U-Huh was followed by a mix to Hermitude’s Hyper Paradise, bold yellow and black graphics dancing on stage, complimenting Maidza’s bright yellow top and red ski pants. “This is so much fun; I hope you guys are having fun!” she said before her last two songs `. We yelled at the top of our lungs: “Cause I keep moving / I keep moving / I keep moving along / Stuck in the simulation” to finish off her dynamic set.
In-between the main acts on the live stage, Sydney-Based DJ Royal who had played the previous night, was mixing a diverse range of tunes to keep us going. Everything from electronic to classic rock songs, with the likes of Good Charlotte (screaming out “I DON’T WANNA BE IN LOVE” like it was 2007) and The Killers catching us off-guard. We sung along to an infectious mix of Mr. Brightside, as a group of overly enthusiastic punters danced around topless. Another sneaky dude managed to get up on the stage and start filming with his phone, the guys setting up for Gang Of Youths totally oblivious to this dude walking around on stage and doing the running man before promptly jumping off into the crowd, never to be seen again.
The headline act Gang Of Youths came around quicker than expected; the night had gone way too fast! Consisting of frontman David Le’aupepe, Max Dunn on bass guitar, Jung Kim on keyboards and guitar, Joji Malani on lead guitar and Donnie Borzestowski on drums, the gents were still on a high from their second LP Go Farther In Lightness knocking Paul Kelly off the #1 spot on the ARIA album charts. A classical composition reverberated around the natural amphitheatre as they took their places and sharp gold light projected off the stage, mesmerising and theatrical.
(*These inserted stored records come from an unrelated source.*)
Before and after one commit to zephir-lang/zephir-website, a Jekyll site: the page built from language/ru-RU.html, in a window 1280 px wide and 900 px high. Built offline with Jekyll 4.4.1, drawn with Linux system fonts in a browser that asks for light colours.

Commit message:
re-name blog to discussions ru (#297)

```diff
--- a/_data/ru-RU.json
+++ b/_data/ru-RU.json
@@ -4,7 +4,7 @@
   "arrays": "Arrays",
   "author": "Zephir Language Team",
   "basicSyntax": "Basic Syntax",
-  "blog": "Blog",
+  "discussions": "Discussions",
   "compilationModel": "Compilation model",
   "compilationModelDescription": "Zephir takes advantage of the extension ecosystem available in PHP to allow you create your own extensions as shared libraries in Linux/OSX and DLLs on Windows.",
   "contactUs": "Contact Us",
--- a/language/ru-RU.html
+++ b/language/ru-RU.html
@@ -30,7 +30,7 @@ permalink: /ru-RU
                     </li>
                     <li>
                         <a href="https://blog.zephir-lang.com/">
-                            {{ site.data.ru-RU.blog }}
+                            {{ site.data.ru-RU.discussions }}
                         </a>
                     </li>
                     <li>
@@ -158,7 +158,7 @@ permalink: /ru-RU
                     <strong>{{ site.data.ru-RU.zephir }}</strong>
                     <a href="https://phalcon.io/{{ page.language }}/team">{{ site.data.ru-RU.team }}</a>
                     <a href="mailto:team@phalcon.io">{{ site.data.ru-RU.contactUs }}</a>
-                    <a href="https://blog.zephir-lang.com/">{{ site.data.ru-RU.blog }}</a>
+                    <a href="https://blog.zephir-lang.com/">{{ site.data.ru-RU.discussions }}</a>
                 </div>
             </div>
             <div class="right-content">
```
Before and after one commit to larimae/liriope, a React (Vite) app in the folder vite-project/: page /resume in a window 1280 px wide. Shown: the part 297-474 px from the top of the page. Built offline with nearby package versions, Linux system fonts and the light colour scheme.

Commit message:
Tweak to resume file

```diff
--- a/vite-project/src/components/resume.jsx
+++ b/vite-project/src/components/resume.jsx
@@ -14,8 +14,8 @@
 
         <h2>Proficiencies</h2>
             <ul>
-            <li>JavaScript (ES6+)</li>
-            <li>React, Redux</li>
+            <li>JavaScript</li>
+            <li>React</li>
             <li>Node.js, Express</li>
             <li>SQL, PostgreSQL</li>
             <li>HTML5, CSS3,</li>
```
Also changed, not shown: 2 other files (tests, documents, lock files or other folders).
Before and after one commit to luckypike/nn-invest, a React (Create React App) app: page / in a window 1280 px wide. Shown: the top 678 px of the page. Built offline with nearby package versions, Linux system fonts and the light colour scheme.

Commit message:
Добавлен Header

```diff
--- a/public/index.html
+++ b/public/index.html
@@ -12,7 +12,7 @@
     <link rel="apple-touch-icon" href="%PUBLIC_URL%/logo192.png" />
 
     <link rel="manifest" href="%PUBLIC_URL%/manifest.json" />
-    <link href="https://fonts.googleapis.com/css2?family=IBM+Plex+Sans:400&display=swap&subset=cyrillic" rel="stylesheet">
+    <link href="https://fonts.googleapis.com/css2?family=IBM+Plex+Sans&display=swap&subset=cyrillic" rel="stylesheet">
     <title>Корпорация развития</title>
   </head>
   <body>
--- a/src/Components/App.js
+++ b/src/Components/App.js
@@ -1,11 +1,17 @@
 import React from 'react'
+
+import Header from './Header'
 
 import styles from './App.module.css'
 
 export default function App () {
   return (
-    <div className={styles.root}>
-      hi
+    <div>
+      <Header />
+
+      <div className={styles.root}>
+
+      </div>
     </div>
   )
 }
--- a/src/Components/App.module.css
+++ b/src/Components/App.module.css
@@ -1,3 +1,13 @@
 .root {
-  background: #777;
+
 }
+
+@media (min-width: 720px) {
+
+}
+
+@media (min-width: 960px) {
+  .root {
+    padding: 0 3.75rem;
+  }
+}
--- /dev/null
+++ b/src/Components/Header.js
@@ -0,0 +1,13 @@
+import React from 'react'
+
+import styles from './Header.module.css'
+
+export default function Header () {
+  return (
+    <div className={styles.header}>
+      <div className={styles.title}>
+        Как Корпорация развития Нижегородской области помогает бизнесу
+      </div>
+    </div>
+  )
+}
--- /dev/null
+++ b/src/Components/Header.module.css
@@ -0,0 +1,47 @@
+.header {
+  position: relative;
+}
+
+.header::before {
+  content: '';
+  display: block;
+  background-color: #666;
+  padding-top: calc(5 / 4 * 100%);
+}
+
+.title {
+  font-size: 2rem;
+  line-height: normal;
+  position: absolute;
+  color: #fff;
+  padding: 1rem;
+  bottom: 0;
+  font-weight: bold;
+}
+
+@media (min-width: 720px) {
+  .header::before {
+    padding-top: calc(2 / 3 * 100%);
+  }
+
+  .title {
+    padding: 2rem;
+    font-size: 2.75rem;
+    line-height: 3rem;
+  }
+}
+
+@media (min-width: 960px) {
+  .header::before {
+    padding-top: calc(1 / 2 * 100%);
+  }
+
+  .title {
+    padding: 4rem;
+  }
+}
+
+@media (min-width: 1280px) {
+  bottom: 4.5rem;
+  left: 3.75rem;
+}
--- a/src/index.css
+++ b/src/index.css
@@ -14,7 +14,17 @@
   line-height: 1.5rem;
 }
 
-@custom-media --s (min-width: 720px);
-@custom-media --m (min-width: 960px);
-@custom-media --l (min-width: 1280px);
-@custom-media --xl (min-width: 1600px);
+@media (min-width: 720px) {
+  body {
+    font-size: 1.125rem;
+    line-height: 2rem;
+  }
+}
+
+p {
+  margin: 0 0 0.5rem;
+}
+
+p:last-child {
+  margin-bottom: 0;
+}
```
Le’aupepe danced around for the first song, What Can I Do If the Fire Goes Out? while an iconic heartbeat graphic took our the screen centre-piece behind. A few songs in, they play a new song from their latest album, The Heart Is A Muscle. The crowd loved it, twirling and swaying, already learning the lyrics to sing along.
The Deepest Signs, The Frankest Shadows was followed explosively by Magnolia, seeing every single person singing along. As always, to our glee, Le’aupepe emulated the iconic dance moves from Magnolia’s video clip, heartily flicking his curly hair side to side. Afterwards, he beckoned out “[Jindabyne] We love you, we love you, we love you,” over and over to a heart warmed crowd. “It’s cold outside Jindabyne, but our hearts are warm,” he yelled as Gang Of Youths played the last song for the night, Vital Signs, which was matched by bright pink and orange lights and exploding fireworks.
Not quite ready to call the weekend quits, we manage to run from Gang Of Youths to catch the last of Oski’s set. He had the crowd vigorously jumping around while he rocked an all-orange jumpsuit and orange cap to match. He mixed Flux Pavillion’s: I Can’t Stop with unique static TV graphics flickering behind while everyone danced in their own little realm of space. Finishing on a heavy drum’n’base mix of the Backstreet Boys, the crowd went mental; an animated end to an insane two days of brilliant music, hot chocolate, skiing, dancing and frozen fingers.